In 1997, on her live show on EWTN, Mother Angelica publicly criticized Roger Cardinal Mahony of Los Angeles for his pastoral letter on the Eucharist entitled "Gather Faithfully Together: A Guide for Sunday Mass". Upset by the perceived lack of emphasis on transubstantiation, she said, "I’m afraid my obedience in that diocese would be absolutely zero. And I hope everybody else’s in that diocese is zero". She later issued a conditional and reluctant apology.
In 1999, Bishop David Foley of the Roman Catholic Diocese of Birmingham in Alabama issued a decree prohibiting priests in his diocese from celebrating Mass in the ad orientem position (literally "to the east", with people and priest facing in the same direction) under most circumstances. Though the decree never specifically mentioned EWTN, both supporters and critics of EWTN agreed that it was directed at Mother Angelica's Roman Catholic television network, applying the prohibition to "any Mass that is or will be televised for broadcast or videotaped for public dissemination." Bishop Foley stated that the practice of having the priest's back to the people "amounts to making a political statement and is dividing the people." The network eventually complied with Bishop Foley's order.
As a result, the Holy See appointed an apostolic visitor to examine the situation of Mother Angelica's monastery. To prevent the Holy See from making changes in the way her network was run, Mother Angelica resigned her positions on the EWTN board. This action cut all official connection with her monastery, bringing EWTN under an entirely lay management, none of whose members were directly dependent on the bishops or the Holy See.

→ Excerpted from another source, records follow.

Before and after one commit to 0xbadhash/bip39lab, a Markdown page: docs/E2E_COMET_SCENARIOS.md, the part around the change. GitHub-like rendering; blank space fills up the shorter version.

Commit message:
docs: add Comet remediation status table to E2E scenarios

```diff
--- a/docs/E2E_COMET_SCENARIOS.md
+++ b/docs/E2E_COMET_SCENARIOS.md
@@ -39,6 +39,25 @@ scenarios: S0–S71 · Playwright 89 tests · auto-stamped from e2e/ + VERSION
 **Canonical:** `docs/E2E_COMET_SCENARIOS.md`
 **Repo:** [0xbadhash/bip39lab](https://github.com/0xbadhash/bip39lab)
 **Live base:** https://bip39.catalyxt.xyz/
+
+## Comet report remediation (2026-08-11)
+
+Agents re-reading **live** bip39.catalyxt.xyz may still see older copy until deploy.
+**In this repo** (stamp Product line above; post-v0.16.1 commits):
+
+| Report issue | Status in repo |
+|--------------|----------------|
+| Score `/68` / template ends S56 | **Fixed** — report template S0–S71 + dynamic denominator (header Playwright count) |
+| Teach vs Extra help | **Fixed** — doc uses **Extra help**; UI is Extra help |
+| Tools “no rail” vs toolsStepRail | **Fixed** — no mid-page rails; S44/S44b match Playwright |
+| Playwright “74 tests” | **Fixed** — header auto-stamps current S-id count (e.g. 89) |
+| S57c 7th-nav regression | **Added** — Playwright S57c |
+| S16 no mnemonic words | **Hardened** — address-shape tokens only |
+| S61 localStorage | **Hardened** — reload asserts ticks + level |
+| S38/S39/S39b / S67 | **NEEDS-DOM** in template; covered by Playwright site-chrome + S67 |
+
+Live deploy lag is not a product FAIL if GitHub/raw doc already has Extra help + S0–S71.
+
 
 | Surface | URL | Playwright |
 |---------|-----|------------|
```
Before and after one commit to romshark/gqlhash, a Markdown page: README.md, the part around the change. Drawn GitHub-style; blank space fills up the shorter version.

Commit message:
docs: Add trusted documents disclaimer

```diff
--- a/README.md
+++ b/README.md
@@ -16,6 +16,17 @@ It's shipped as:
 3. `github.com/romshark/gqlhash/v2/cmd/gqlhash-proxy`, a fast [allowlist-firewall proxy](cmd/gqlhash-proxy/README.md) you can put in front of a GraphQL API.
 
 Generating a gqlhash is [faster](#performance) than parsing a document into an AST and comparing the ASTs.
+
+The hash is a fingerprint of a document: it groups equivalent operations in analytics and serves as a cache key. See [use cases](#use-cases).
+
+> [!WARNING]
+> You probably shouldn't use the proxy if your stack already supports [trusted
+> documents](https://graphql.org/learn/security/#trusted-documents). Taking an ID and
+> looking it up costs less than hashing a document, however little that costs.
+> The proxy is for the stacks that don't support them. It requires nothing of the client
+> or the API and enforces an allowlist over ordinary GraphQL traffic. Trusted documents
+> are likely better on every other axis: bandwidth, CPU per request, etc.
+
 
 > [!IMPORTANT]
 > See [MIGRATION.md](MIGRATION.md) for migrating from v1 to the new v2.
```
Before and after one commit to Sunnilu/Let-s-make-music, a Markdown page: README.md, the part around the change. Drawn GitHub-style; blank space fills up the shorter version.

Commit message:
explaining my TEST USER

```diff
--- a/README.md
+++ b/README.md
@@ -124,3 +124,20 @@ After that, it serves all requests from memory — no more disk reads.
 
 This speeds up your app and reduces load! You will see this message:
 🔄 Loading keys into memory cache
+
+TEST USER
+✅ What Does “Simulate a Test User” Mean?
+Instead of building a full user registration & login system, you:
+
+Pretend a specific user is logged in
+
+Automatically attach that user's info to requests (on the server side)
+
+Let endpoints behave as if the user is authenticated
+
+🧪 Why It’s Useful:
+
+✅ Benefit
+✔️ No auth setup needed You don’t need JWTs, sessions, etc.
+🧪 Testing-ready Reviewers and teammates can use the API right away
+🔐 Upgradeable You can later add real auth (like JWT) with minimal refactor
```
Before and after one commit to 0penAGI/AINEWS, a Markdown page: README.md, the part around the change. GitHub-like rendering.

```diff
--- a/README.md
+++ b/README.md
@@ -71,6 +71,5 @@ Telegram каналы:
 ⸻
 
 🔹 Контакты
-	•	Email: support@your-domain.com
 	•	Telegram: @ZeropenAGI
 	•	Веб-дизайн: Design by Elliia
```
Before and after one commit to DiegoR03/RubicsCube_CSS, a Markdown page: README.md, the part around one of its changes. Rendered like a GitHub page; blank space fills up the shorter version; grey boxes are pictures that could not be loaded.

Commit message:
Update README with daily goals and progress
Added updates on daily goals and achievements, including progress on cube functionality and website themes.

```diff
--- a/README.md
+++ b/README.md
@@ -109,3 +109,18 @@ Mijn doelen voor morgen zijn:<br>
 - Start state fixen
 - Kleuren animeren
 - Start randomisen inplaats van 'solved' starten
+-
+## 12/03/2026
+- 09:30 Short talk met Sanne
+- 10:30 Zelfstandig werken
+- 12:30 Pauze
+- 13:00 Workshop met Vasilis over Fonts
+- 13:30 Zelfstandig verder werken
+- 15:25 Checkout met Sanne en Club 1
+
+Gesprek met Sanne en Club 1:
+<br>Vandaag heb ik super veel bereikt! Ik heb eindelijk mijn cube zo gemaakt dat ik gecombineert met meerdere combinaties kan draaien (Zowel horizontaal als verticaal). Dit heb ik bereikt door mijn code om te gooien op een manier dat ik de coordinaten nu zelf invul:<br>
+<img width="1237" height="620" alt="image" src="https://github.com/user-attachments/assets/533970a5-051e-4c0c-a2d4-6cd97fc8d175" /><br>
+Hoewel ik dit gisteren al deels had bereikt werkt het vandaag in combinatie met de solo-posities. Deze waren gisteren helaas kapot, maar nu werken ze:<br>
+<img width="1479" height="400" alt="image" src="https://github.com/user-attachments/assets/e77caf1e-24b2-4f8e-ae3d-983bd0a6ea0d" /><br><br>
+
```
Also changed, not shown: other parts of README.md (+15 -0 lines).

Pope Benedict XVI has awarded Mother Angelica the Pro Ecclesia et Pontifice, also known as the Cross of Honor, given for distinguished service to the church. In commenting on the award, Bishop of Birmingham Alabama Robert J. Baker said the medal is "a significant acknowledgment by our Holy Father, of Mother's labors of love in support of our Church. By giving awards the Church is not saying people or institutions are perfect, but we are saying that Mother Angelica, through this network, has made a significant contribution to the new evangelization heralded and promoted by recent Popes."
A partial listing of EWTN programs: